As I may have mentioned once or twice (or maybe like twenty times) I’m a professional investment manager. I write (my new book is live!) almost full time now, but I still find myself doing work related to my former life, like evaluating seed money startups and serving on investment committees.
I’m a member of the investment committee of my alma mater, one of the largest universities in Israel.
The committee’s makeup can easily be described as “Mia and the Boys”. There are five other committee members (all men), the investment manager himself (also a man), the senior consultant (a man, surprise!) the university’s CEO (oh my god what a man), the university’s president (yep, you guessed it: a man).
The role of an investment committee is to develop a comprehensive strategy, which may involve increasing or decreasing equity exposure. Additionally, we are responsible for approving specific investments, particularly long-term illiquid investments such as private equity funds.
Whenever I meet these money managers, I ask the usual finance-related questions. However, I always make sure to bring up the number one issue that matters to me: the need to hire more women in the industry.
I don’t mean just hiring women for administrative or investor relations roles. I mean in key managerial positions where they make critical decisions. It’s 2023, and I have yet to meet an investment fund that doesn't have to explain why they don't have women in top leadership positions.
And let me tell you something: my questions don’t make me popular among the other committee members. They shift uncomfortably in their seats and think exactly what they’ve been thinking for many years: who cares how many women are in the management team, as long as they get the job done?
It would have been much easier to play ball, to be friends with everyone. To be nice and confirm by the rules - the rules men made.
But I persevere. I’m not here to make friends.
They try to shut me up, or deliberately misunderstand my remarks. They get snarky, and angry.
And you might think - well, she can do that. She is in a position of power, secure in it, so she's not risking anything. But the men I'm angering are the same ones who may decide whether or not I get appointed to the next investment committee, which they happen to chair.
And now they won’t.
There is a price to pay for everything we do in this life. And possibly not getting another committee gig is mine. It’s a price I'm willing to pay.

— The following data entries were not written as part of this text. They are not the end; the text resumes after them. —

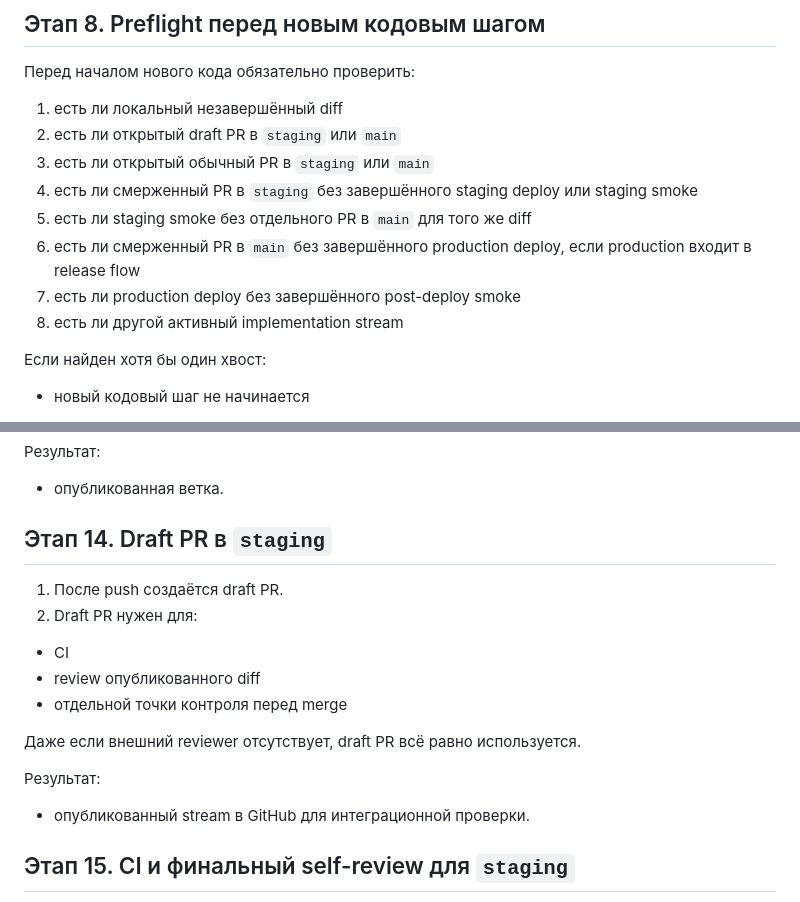
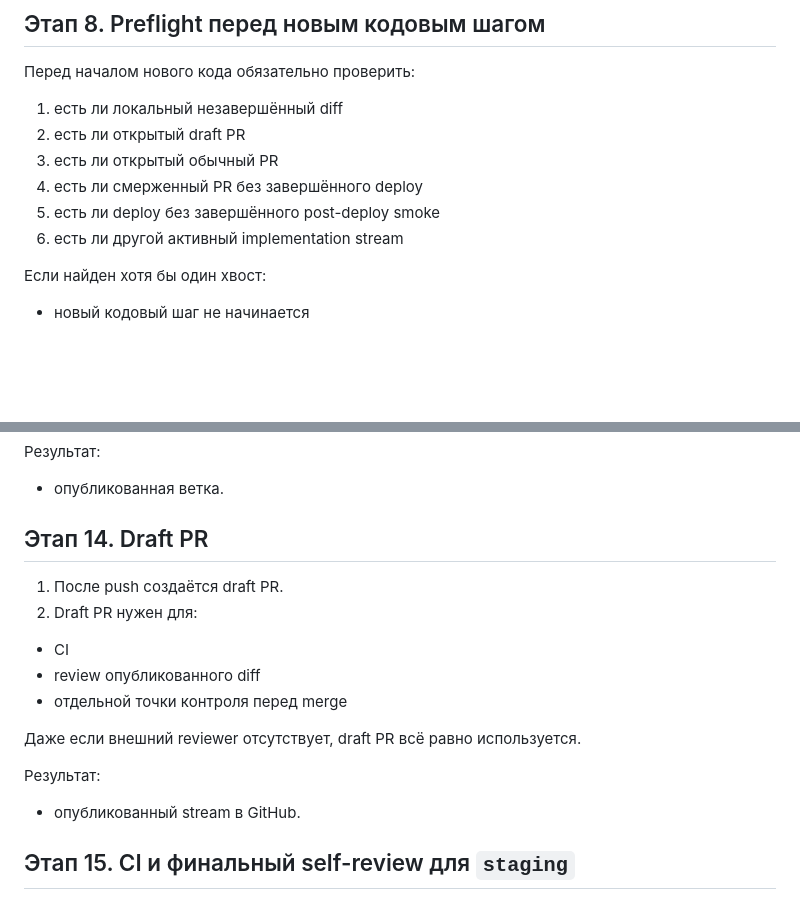
Before and after one commit to Etogerman/Project-1, a Markdown page: docs/task-delivery-workflow.md, 2 parts joined by grey strips. GitHub-like rendering; blank space fills up the shorter version.

Commit message:
Снять конфликты PR со staging

```diff
--- a/docs/task-delivery-workflow.md
+++ b/docs/task-delivery-workflow.md
@@ -105,13 +105,11 @@
 
 Перед началом нового кода обязательно проверить:
 1. есть ли локальный незавершённый diff
-2. есть ли открытый draft PR в `staging` или `main`
-3. есть ли открытый обычный PR в `staging` или `main`
-4. есть ли смерженный PR в `staging` без завершённого staging deploy или staging smoke
-5. есть ли staging smoke без отдельного PR в `main` для того же diff
-6. есть ли смерженный PR в `main` без завершённого production deploy, если production входит в release flow
-7. есть ли production deploy без завершённого post-deploy smoke
-8. есть ли другой активный implementation stream
+2. есть ли открытый draft PR
+3. есть ли открытый обычный PR
+4. есть ли смерженный PR без завершённого deploy
+5. есть ли deploy без завершённого post-deploy smoke
+6. есть ли другой активный implementation stream
 
 Если найден хотя бы один хвост:
 - новый кодовый шаг не начинается
@@ -188,7 +186,7 @@
 Результат:
 - опубликованная ветка.
 
-## Этап 14. Draft PR в `staging`
+## Этап 14. Draft PR
 
 1. После push создаётся draft PR.
 2. Draft PR нужен для:
@@ -199,7 +197,7 @@
 Даже если внешний reviewer отсутствует, draft PR всё равно используется.
 
 Результат:
-- опубликованный stream в GitHub для интеграционной проверки.
+- опубликованный stream в GitHub.
 
 ## Этап 15. CI и финальный self-review для `staging`
 
```
Also changed, not shown: AGENTS.md (+6 -6 lines).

So, for me, acting on what I believe is a must. And writing what I believe, and believing what I write - is also a must.
So my book is out, infused with my beliefs.

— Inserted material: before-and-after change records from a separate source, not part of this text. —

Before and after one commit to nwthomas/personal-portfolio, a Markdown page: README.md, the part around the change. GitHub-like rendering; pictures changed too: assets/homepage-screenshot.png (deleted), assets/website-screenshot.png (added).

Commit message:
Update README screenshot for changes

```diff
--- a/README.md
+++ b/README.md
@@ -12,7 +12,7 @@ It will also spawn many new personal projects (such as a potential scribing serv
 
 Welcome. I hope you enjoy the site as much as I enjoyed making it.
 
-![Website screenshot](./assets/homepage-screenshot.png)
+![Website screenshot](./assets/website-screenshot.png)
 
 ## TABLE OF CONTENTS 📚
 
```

And because I also believe in cute puppies, hot men, and lots of sexy times - it’s got those things, too.